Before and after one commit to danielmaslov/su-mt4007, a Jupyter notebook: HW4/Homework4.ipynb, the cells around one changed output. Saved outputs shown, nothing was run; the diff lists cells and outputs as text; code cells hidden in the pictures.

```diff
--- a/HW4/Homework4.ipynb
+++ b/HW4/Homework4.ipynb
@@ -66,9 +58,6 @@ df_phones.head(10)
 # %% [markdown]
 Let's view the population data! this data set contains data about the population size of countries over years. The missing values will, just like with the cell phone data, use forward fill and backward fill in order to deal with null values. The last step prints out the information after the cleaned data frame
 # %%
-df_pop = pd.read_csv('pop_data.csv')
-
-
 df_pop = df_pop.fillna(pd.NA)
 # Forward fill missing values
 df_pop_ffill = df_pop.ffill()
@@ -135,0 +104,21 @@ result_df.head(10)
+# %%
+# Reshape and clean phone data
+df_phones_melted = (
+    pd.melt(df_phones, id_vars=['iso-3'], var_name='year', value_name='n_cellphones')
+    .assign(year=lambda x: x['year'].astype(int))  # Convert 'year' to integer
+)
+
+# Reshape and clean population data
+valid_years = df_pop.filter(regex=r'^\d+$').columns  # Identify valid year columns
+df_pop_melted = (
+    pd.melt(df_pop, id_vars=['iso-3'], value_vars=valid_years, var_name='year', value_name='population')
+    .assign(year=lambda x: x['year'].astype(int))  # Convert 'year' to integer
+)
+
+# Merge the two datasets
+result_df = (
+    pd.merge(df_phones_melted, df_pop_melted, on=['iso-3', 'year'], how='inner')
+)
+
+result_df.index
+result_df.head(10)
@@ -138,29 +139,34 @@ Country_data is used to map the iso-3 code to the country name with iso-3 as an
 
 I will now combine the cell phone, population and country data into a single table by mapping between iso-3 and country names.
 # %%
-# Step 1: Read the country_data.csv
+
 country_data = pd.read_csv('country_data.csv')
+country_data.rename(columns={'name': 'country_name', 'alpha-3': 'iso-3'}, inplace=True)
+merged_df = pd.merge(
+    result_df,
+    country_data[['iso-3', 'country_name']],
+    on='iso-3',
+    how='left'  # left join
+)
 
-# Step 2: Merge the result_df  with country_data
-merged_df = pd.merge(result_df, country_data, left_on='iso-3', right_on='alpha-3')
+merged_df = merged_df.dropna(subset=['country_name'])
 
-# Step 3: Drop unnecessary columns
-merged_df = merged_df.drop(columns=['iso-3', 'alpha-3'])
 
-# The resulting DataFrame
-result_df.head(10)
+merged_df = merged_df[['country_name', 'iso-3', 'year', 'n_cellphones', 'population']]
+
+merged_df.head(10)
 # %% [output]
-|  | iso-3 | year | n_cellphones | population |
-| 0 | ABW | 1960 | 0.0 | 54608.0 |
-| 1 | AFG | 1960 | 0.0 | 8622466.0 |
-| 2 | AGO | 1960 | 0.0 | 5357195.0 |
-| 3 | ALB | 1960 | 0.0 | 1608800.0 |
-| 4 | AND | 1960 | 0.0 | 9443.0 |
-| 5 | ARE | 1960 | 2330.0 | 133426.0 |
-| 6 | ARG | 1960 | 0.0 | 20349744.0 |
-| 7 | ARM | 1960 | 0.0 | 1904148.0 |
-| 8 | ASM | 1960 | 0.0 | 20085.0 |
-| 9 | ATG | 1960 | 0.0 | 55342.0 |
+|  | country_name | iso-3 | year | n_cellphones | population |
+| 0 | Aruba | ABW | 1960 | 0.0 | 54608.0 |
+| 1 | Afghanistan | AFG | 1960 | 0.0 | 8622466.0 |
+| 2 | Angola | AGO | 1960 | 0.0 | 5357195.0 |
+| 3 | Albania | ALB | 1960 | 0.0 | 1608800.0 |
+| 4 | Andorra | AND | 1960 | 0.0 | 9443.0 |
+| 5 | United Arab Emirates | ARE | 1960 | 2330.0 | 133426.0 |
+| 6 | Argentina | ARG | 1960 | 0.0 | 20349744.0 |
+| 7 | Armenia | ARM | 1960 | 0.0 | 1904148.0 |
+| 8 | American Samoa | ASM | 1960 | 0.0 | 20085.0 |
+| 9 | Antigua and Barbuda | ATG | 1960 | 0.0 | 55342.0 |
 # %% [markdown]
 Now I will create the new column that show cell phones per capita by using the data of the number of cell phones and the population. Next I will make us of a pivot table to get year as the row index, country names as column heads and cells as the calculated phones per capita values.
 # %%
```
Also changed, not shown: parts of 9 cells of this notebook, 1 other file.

■ WORK REQUIRED
Gather each line in these records that contains the string "columns".

■ ANSWER SECTION
+valid_years = df_pop.filter(regex=r'^\d+$').columns  # Identify valid year columns
+country_data.rename(columns={'name': 'country_name', 'alpha-3': 'iso-3'}, inplace=True)
-# Step 3: Drop unnecessary columns
-merged_df = merged_df.drop(columns=['iso-3', 'alpha-3'])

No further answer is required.